(DATASET)
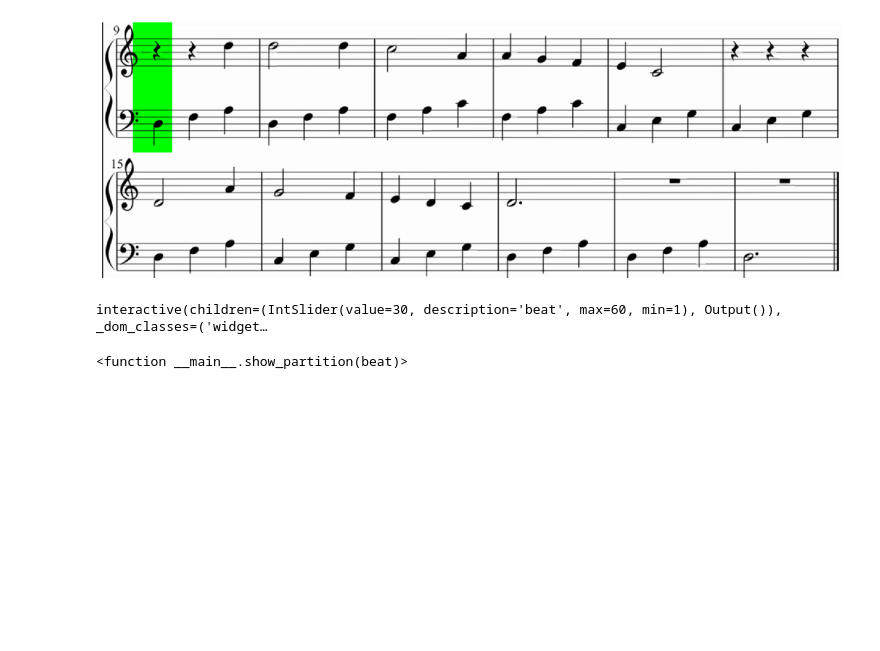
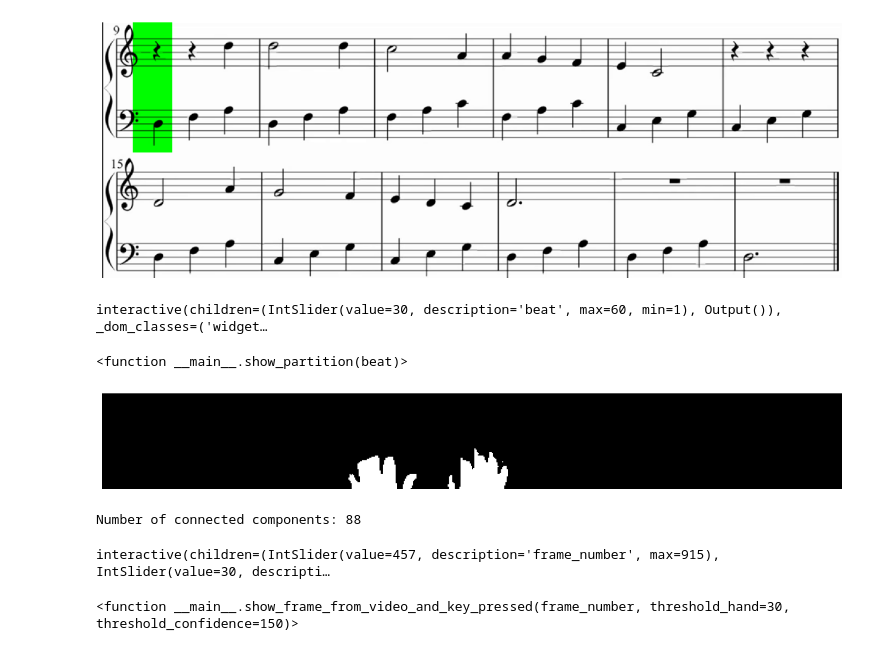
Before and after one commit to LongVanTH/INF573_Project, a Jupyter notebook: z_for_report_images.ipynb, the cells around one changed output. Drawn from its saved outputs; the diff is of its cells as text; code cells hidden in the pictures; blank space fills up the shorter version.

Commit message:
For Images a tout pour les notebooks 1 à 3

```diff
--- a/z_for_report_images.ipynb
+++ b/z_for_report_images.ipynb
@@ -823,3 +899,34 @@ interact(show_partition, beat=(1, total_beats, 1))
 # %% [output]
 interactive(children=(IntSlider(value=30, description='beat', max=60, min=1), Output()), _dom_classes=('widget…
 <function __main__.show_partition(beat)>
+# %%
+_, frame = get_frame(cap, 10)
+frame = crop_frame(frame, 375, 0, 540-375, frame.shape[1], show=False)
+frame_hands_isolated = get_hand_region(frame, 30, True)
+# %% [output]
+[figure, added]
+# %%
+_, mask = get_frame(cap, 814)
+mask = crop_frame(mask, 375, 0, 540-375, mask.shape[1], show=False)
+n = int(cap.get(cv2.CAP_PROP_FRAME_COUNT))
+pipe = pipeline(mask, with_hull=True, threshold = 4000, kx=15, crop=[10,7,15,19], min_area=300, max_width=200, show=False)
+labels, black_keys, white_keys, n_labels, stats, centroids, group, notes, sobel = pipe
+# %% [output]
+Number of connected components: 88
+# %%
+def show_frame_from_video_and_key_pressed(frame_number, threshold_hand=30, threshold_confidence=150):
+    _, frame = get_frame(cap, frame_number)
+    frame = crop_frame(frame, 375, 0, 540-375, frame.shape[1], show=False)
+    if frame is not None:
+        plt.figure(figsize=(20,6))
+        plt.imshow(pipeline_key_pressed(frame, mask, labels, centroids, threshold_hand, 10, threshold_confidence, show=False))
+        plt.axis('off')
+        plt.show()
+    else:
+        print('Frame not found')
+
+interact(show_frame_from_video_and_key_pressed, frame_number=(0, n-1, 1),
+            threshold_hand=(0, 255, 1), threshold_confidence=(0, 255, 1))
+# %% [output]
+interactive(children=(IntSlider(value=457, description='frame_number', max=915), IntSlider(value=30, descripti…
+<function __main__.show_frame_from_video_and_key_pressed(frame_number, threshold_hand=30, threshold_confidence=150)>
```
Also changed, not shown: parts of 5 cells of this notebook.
---
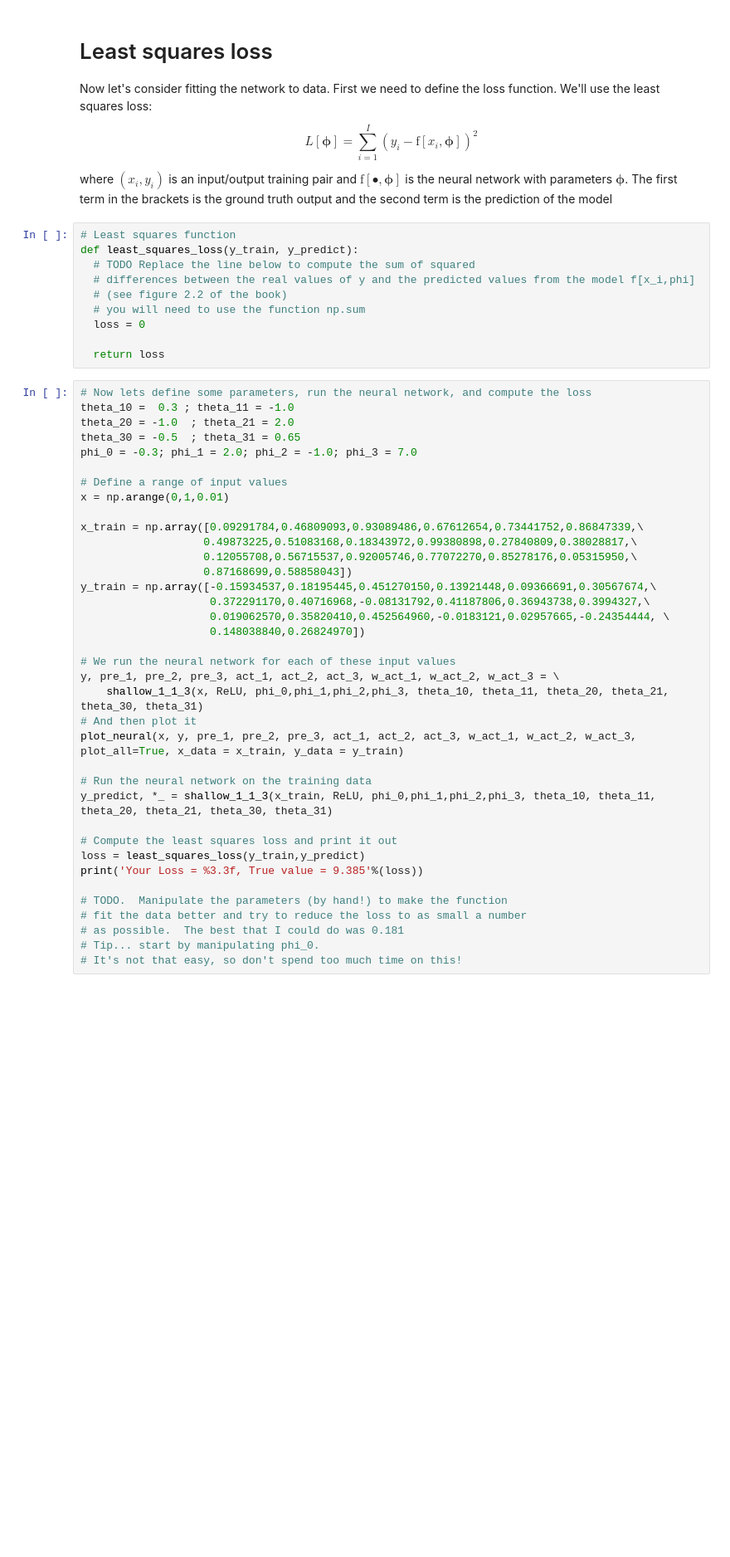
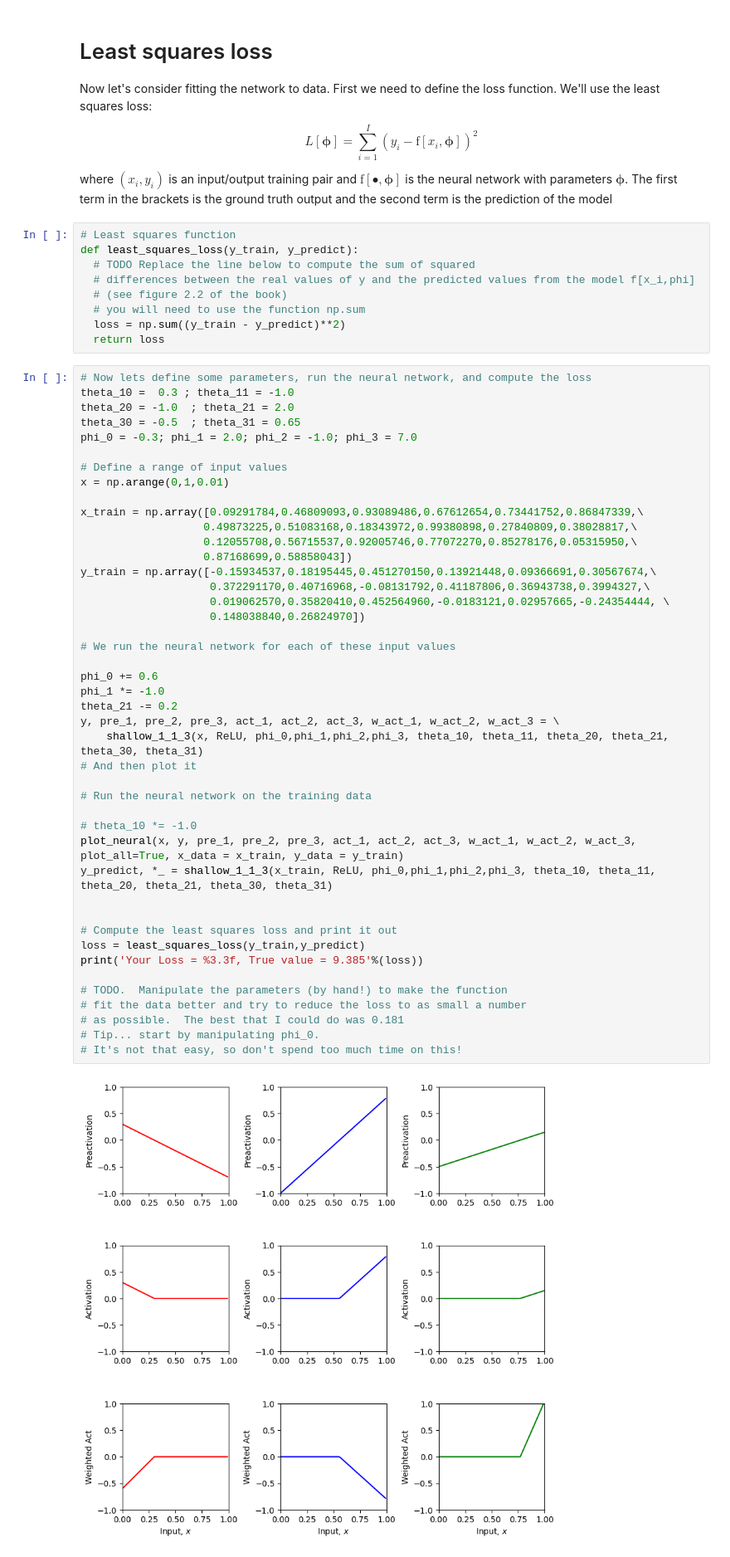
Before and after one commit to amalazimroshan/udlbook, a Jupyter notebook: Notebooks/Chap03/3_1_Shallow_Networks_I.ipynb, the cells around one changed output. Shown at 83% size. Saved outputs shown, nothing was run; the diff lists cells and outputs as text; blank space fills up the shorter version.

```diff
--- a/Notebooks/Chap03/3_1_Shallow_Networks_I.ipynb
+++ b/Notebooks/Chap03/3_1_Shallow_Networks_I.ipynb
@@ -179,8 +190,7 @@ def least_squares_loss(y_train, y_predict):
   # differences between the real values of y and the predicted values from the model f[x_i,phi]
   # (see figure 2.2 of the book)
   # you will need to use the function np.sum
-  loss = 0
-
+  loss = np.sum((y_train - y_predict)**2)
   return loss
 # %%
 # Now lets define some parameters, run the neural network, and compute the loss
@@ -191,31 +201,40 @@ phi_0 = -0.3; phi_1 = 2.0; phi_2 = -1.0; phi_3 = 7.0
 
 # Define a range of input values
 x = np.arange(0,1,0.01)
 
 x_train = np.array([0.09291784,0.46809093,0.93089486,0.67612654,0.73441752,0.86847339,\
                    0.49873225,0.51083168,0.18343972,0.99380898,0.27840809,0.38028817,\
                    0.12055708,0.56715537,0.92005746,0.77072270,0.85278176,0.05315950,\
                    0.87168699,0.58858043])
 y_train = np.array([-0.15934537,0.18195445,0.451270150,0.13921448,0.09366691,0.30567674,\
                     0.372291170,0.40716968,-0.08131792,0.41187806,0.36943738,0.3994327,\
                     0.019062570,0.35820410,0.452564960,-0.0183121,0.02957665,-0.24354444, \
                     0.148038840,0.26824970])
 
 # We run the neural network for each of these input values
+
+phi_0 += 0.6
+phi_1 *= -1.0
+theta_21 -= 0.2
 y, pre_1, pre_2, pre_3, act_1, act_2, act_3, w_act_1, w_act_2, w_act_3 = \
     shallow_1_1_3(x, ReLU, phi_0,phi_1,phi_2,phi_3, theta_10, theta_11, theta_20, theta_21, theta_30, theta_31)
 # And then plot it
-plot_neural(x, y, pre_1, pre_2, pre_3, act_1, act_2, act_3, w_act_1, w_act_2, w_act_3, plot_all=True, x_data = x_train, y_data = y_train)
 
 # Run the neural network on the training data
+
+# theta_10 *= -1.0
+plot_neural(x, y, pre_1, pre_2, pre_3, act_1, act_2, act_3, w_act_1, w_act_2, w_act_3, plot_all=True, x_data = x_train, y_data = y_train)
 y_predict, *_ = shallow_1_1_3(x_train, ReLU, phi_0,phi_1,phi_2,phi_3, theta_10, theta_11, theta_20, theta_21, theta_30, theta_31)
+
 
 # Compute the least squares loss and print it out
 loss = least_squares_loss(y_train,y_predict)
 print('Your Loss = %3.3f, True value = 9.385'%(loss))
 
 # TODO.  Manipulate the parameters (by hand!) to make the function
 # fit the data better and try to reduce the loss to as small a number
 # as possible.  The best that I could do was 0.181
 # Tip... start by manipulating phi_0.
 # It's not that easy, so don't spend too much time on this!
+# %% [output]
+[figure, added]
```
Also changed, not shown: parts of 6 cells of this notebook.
==
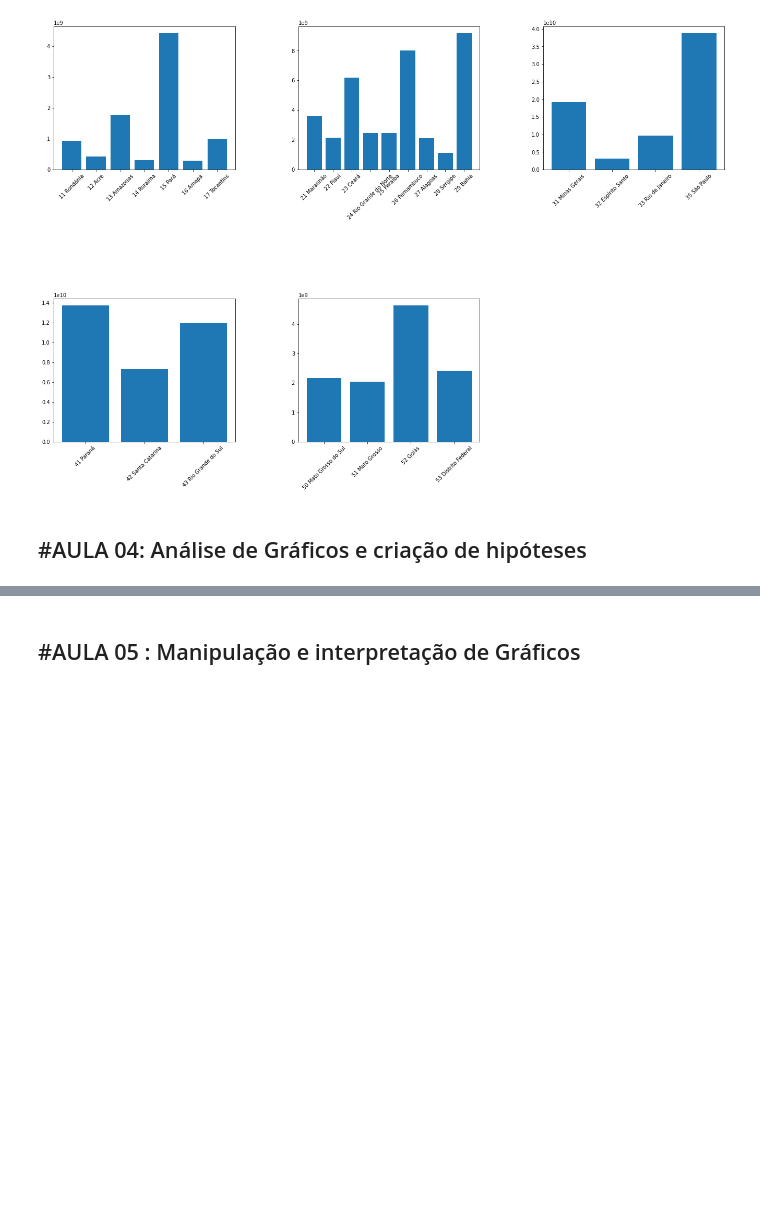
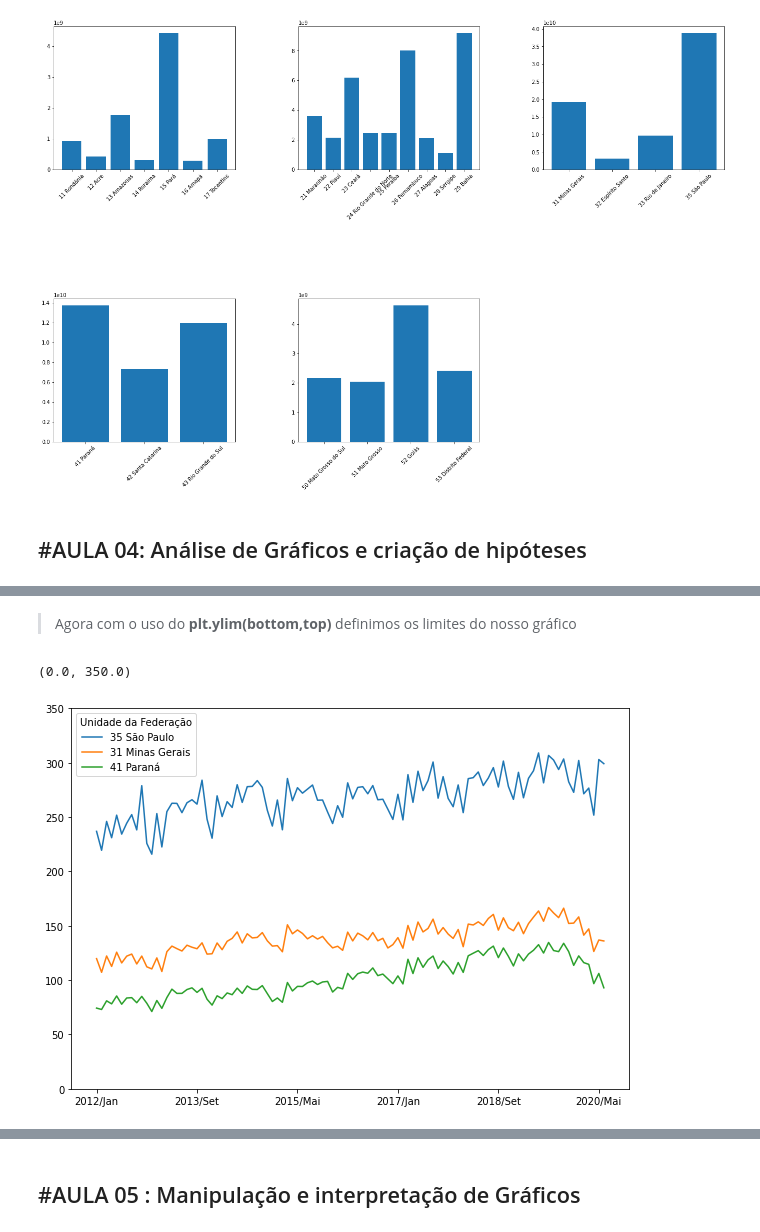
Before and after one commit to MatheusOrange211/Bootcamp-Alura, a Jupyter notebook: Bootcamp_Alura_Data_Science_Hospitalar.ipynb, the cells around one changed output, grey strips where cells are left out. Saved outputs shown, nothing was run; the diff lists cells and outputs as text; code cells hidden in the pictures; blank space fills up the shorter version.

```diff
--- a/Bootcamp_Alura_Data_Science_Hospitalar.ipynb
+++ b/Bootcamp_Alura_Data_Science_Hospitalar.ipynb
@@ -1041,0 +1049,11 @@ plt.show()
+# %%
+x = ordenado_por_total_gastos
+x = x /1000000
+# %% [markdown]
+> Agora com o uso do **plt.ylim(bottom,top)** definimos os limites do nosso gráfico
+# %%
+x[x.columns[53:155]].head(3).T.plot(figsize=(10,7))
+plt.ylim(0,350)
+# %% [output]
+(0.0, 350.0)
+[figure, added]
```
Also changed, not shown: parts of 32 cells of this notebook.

(TASK ITEM)
Search the data for the string "centroids" and copy every line where it appears.

(WRITTEN RESPONSE)
+labels, black_keys, white_keys, n_labels, stats, centroids, group, notes, sobel = pipe
+        plt.imshow(pipeline_key_pressed(frame, mask, labels, centroids, threshold_hand, 10, threshold_confidence, show=False))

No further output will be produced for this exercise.